Resentful at the world, 15-year-old Aristotle Mendoza wants to blend in and be left alone, but the summer he meets free spirit Dante Quintana at the local swimming pool, everything changes. Dante is everything Ari isn’t, and his wanderlust for life and artistic spirit shake something loose in Ari; finally, he has a friend. A near magical being, Dante disrupts Aristotle’s world, introducing him to music, poetry, and lessons about the sky. Dante gives Aristotle permission to live in an ever expansive universe, making it harder and harder for him to maintain the façade of isolation that has protected him for so long. Their summer of adventure comes to an abrupt halt when the boys are torn apart. Armed with a new perspective, Aristotle uses Dante’s absence to understand who he wants to be in the world. Ari must decide if he is going to live in the world of infinite possibilities that Dante represents. At first fear holds Aristotle hostage and he retreats into his lonely existence. But Ari soon realizes he can’t unsee the world through Dante’s eyes. If only he would let go of the secrets he didn’t even know he was keeping and embrace the wonders of the universe.

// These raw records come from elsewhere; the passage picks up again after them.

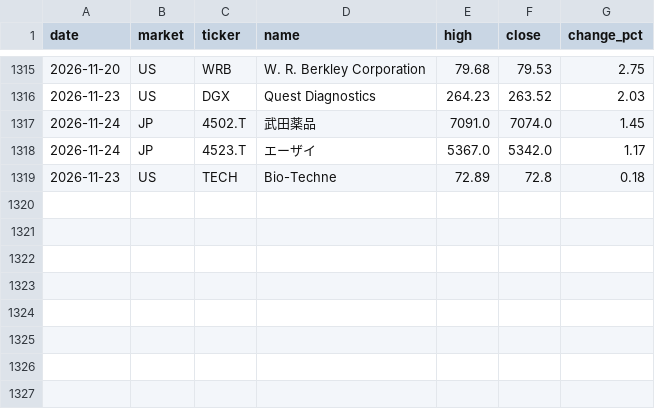
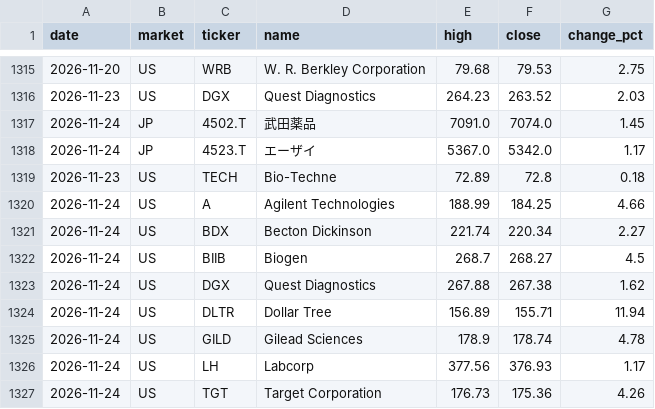
Before and after one commit to su402011-hash/high52-scanner, a CSV file: outputs/history.csv, drawn as a sheet; only a part is shown, gaps mark what is left out.

```diff
--- a/outputs/history.csv
+++ b/outputs/history.csv
@@ -1319 +1319,9 @@
 2026-11-23,US,TECH,Bio-Techne,72.89,72.8,0.18
+2026-11-24,US,A,Agilent Technologies,188.99,184.25,4.66
+2026-11-24,US,BDX,Becton Dickinson,221.74,220.34,2.27
+2026-11-24,US,BIIB,Biogen,268.7,268.27,4.5
+2026-11-24,US,DGX,Quest Diagnostics,267.88,267.38,1.62
+2026-11-24,US,DLTR,Dollar Tree,156.89,155.71,11.94
+2026-11-24,US,GILD,Gilead Sciences,178.9,178.74,4.78
+2026-11-24,US,LH,Labcorp,377.56,376.93,1.17
+2026-11-24,US,TGT,Target Corporation,176.73,175.36,4.26
```
Also changed, not shown: outputs/2026-11-24_highs.csv, outputs/latest_highs.csv, 5 other files.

The sense of wandering, the confusion of the teen years, fixating and establishing your true sexual identity gets a fascinating Mexican slant in Aristotle and Dante Discover the Secrets of the Universe.
This is probably the most faithful note by note, beat by beat adaptation I’ve seen this year. Next to nothing has been changed from the same titled Benjamin Alire Saenz YA source novel. Aitch Alberto, a notable short and music video director making her debut, wrote the screenplay in collaboration with Saenz. Lin Manuel Miranda who voiced the audiobook version is a producer. The novel’s original cover illustrator, Sarah J. Coleman designed the film’s title credits. Reese Gonzalez, who read the part of Dante at the first live reading, is also reprising his role here. The fingerprints of those who loved and worked with it are all over the film. Those who loved it, knew it, and how to make it good and quick.

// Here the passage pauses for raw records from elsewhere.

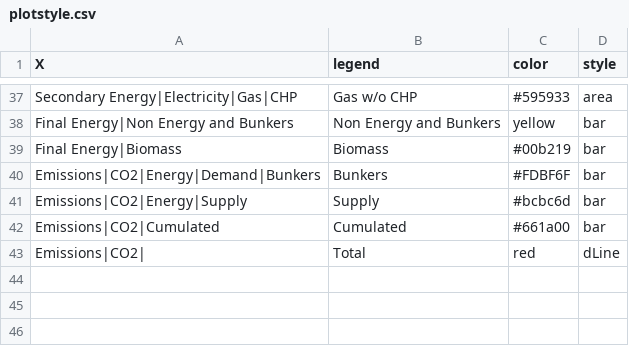
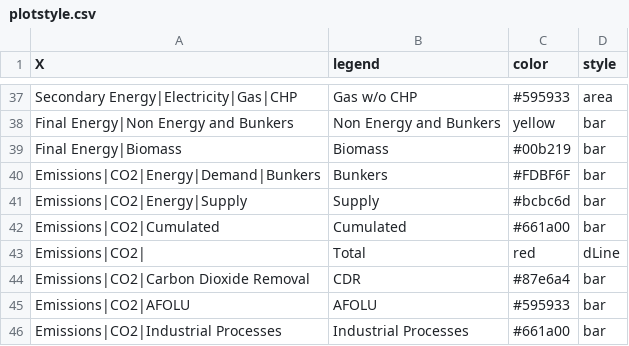
Before and after one commit to e3modelling/postprom, a CSV file: inst/extdata/plotstyle.csv, drawn as a sheet; only a part is shown, gaps mark what is left out.

```diff
--- a/inst/extdata/plotstyle.csv
+++ b/inst/extdata/plotstyle.csv
@@ -43 +43,4 @@ Emissions|CO2|Cumulated,Cumulated,#661a00,bar
 Emissions|CO2|,Total,red,dLine
+Emissions|CO2|Carbon Dioxide Removal,CDR,#87e6a4,bar
+Emissions|CO2|AFOLU,AFOLU,#595933,bar
+Emissions|CO2|Industrial Processes,Industrial Processes,#661a00,bar
```
Also changed, not shown: inst/extdata/plot_mapping.csv, 3 other files.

The cultural dynamics are not of the old parochial Mexican culture. Those are yielding to a newer dynamic that rebels and adopts the multicultural awareness of the upward mobility aspects of the American dream. The old intolerant ways exist mainly off scream: the rumors spread about the roommate history of a liberated, almost uncloseted aunt, the imprisoned brother who killed a transvestite prostitute in a bare fisted discovery rage. The ending is telegraphed well before it happens in order to prepare for the gay happy ending that the two deserve, and who are aptly named after a philosopher and poet of acceptance, Aristotle (Max Pelayo) and Dante (Reese Gonzalez).
That philosopher poet parallel is echoed in the two boys respective households. Dante’s parents live in an upper middle class bliss of social consciousness. The father (Kevin Alejandro) is a literature professor and the mother (Eva Longoria) an aspiring artist. Aristotle’s lower middle class heritage, is solemn, loving, and because of the brother’s past and desolate future and the aunt’s community ostracism, also very accepting of Aristotle’s blooming gay identity. The father (Eugenio Debrez) is a mail carrier and the mother a housewife (Veronica Falcon) The only hitch is the need for Aristotle and Dante to overcome the social objections and the doubt in themselves as to who they truly are.
Pelayo naturalism as Aristotle contrasts and complements Gonzalez’s self awareness. It works as slow burn romance filled with the usual separations and complications, that manages to smooth out the film’s sometimes obvious social conscious agenda. But Aristotle and Dante, with its echoes of a famous Shakespeare long form love poem, is meant to linger in its beautiful romantic angst.
Aristotle and Dante Discover the Universe gets a 3.5 out of 5 or a B+. It streams on Hoopla which is free with a library card in most major metropolitan areas.
- Stefanie Visser
- September 9, 2022(TIFF)
- September 8, 2023(United States)